There has been an undercurrent to this race and to many political races in recent history that is about as subtle as a brick to the forehead -- voters' desire for an "outsider" candidate. As this somewhat dated, but nevertheless excellent piece from the New York Times points out:
In recent campaigns, the outsider ethos has become so powerful that, for a certain kind of candidate, lack of experience in Washington — or in politics altogether — translates into a defining virtue.The unfortunate nature of the outsider candidate is that they often falter when it comes to discussing issues of political import, you know, because they we too busy running pizza chains, starring in movies, or wrasslin' to learn the how to be a politician. That's not to say that these outsiders can't do great things once on the inside, but it does mean we shouldn't act surprised when we find that they have past indiscretions, mis-label continents as countries, or can't remember their talking points. Or as the article so eloquently puts it:

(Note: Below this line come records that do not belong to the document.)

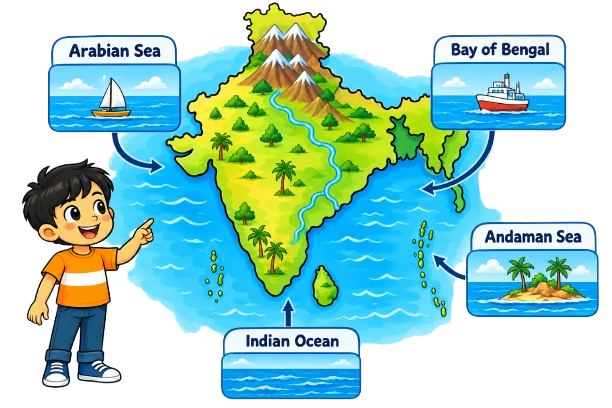
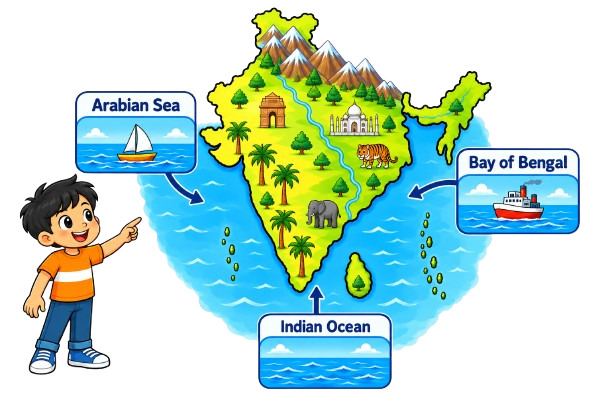
update Grade 3-4 social images and Lesson 2 MCQ wording

diff --git a/public/subjects/social/Grade3/Grade3_Lesson2/exercise/mcq.html b/public/subjects/social/Grade3/Grade3_Lesson2/exercise/mcq.html
@@ -1356,7 +1356,7 @@
 
             {
                 question:
-                    "Q4. The largest and the deepest ocean is the ________.",
+                    "Q4. The largest and the deepest Ocean is the ________.",
 
                 image:
                     "../images/mcq44.png",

There’s a tension, often irreconcilable, between our romantic vision of the outsider candidate, on one hand, and our basic threshold for credibility in those who govern, on the other. Sure, we want colorful, outspoken characters who aren’t part of a corrupt political system. We just want them to be tested, scandal-free and ready to govern at the same time. Is that so much to ask?I think that the proverbial "Mr. Smith" is nothing more than a nice story and we should stop deluding ourselves into believing that just because a candidate has been successful in one industry (e.g., entertainment, business) he or she can replicate that success in the political arena. And we certainly need to stop assuming that these other industries and their participants, on account of not being politics or politicians, are corruption-free.